Ben Godar

If a natural disaster or even a terrorist attack strikes Burbank,

local officials have the latest technology at their fingertips as

they work to keep the city running.


Renovations to the Emergency Operations Center, to the tune of

$200,000, started in May and were recently completed. Improvements to

the EOC, at the Fire Training Center on Ontario Street, include

updated wiring and audiovisual systems.


During a disaster, command officials from various branches of the

city gather at the EOC to coordinate their activities. It was used

following the Northridge earthquake in 1994 and the year 2000

rollover. It was also used in August on a limited capacity when the

Brand Park fire in Glendale crept into Burbank.

Fire Chief Mike Davis said the function of the EOC has not

changed, but officials have better tools at their disposal with the



“I don’t think we’ll use it any differently, we’ll just use it

more effectively,” he said.

Completion of the work is especially timely, given the potential

for terrorist attacks following military strikes in Iraq. Fire Capt.

Ron Barone, acting disaster preparedness coordinator, said the

communications center could be activated at any time.

The improvements focused on flexibility, Davis said, for the

center’s configuration and future upgrades, including the


installation of special floors. The raised flooring allows a variety

of wires and cords to be routed underneath, and access panels allow

for easier changes.

The EOC’s audio-visual system also received a complete overhaul.

One button can activate four televisions and seven video screens, to

broadcast everything from area television stations to live footage

from the police helicopter. Cameras mounted in the ceiling also allow

officials to go live to the city’s cable channel, Charter

Communications Channel 6, at any time.

“We designed this facility to be conducive to gathering and

disseminating information electronically,” he said.

The equipment won’t just be sitting around waiting for a disaster.

The room is used regularly for firefighting classes at the Fire

Training Center, and Barone said instructors have all the computers

and audio-visual equipment at their disposal.

The EOC is already drawing attention from other cities. Barone
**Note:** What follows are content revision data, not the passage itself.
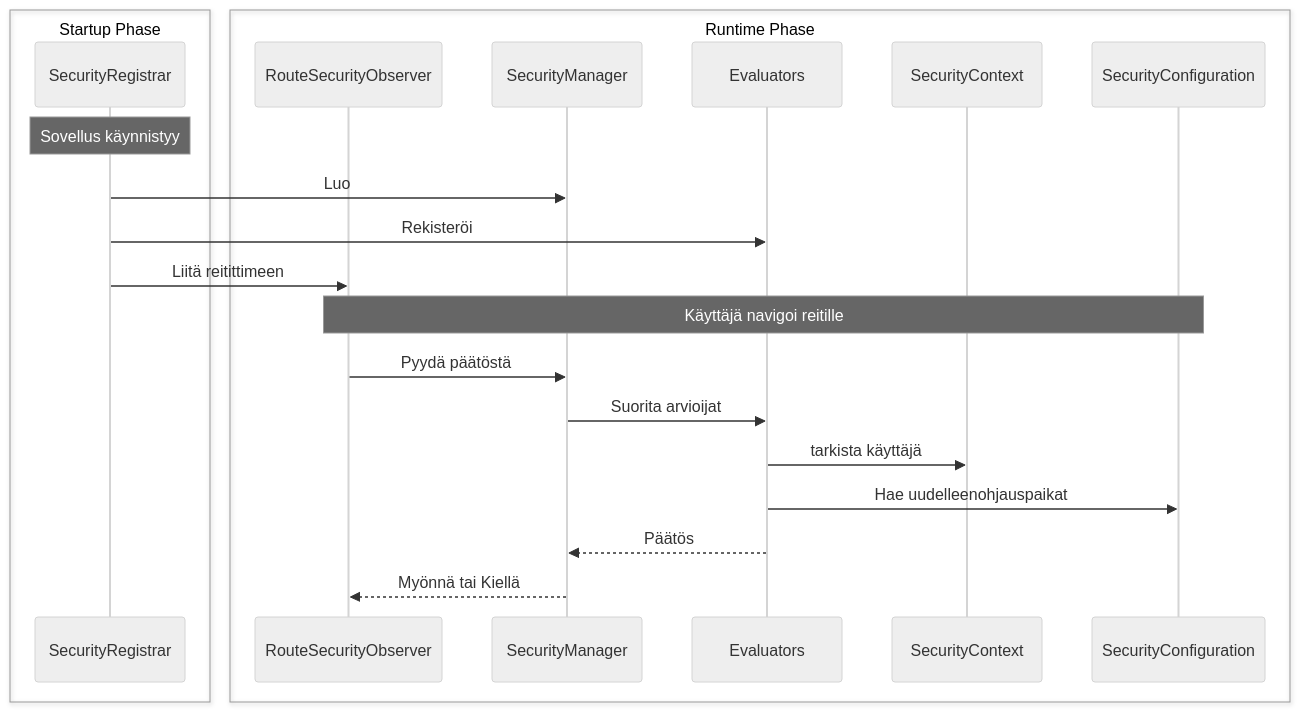
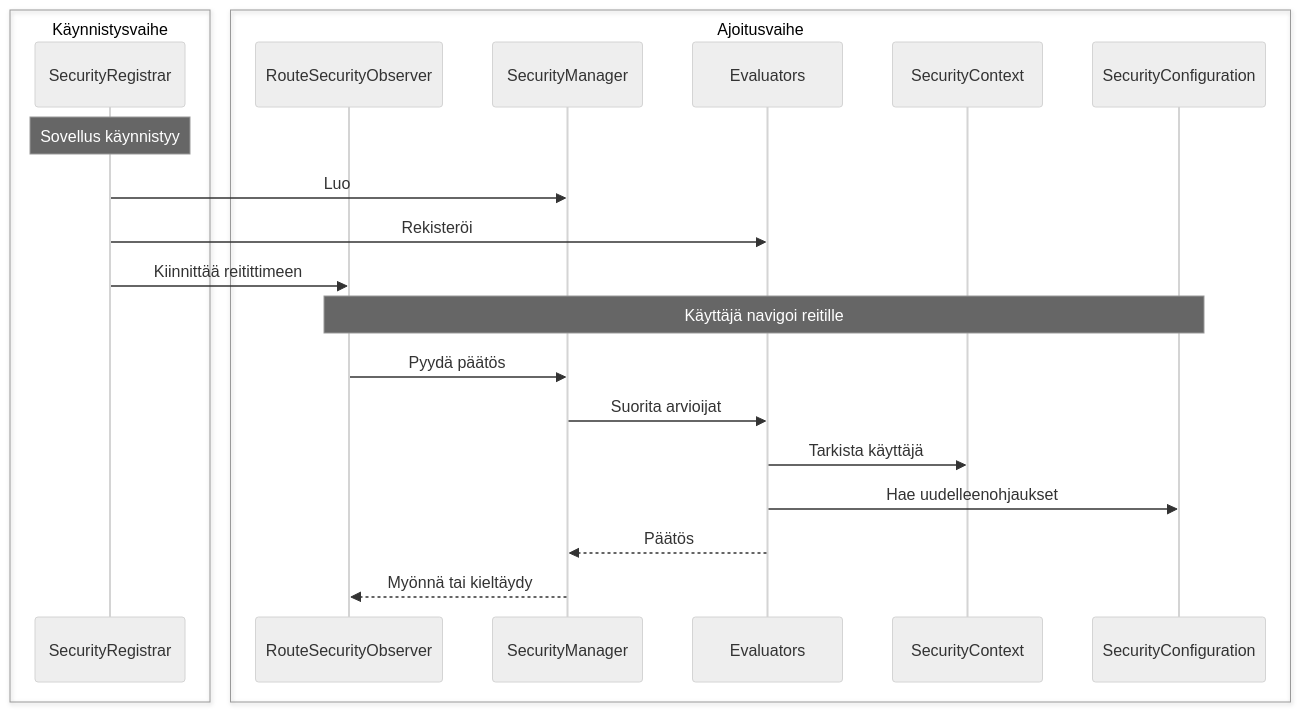
The diagram in docs/i18n/fi/docusaurus-plugin-content-docs/current/security/architecture/custom-implementation.md (webforj/webforj-documentation), drawn with Mermaid (neutral theme) before and after one commit. The commit also changed other lines of this file and 389 other files, not shown here.

````diff
--- a/docs/i18n/fi/docusaurus-plugin-content-docs/current/security/architecture/custom-implementation.md
+++ b/docs/i18n/fi/docusaurus-plugin-content-docs/current/security/architecture/custom-implementation.md
@@ -25,26 +25,26 @@
 ```mermaid
 sequenceDiagram
-    box Startup Phase
-    participant Registrar as SecurityRegistrar
-    end
-    box Runtime Phase
-    participant Observer as RouteSecurityObserver
-    participant Manager as SecurityManager
-    participant Evaluators
-    participant Context as SecurityContext
-    participant Config as SecurityConfiguration
-    end
+  box Käynnistysvaihe
+  participant Registrar as SecurityRegistrar
+  end
+  box Ajoitusvaihe
+  participant Observer as RouteSecurityObserver
+  participant Manager as SecurityManager
+  participant Evaluators
+  participant Context as SecurityContext
+  participant Config as SecurityConfiguration
+  end
 
-    Note over Registrar: Sovellus käynnistyy
-    Registrar->>Manager: Luo
-    Registrar->>Evaluators: Rekisteröi
-    Registrar->>Observer: Liitä reitittimeen
+  Note over Registrar: Sovellus käynnistyy
+  Registrar->>Manager: Luo
+  Registrar->>Evaluators: Rekisteröi
+  Registrar->>Observer: Kiinnittää reitittimeen
 
-    Note over Observer,Config: Käyttäjä navigoi reitille
-    Observer->>Manager: Pyydä päätöstä
-    Manager->>Evaluators: Suorita arvioijat
-    Evaluators->>Context: tarkista käyttäjä
-    Evaluators->>Config: Hae uudelleenohjauspaikat
-    Evaluators-->>Manager: Päätös
-    Manager-->>Observer: Myönnä tai Kiellä
+  Note over Observer,Config: Käyttäjä navigoi reitille
+  Observer->>Manager: Pyydä päätös
+  Manager->>Evaluators: Suorita arvioijat
+  Evaluators->>Context: Tarkista käyttäjä
+  Evaluators->>Config: Hae uudelleenohjaukset
+  Evaluators-->>Manager: Päätös
+  Manager-->>Observer: Myönnä tai kieltäydy
 ```
````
said several departments in the area have contacted him looking for

ideas to improve their own facilities.

“I don’t think there’s an EOC out there that does more than this

one does,” he said.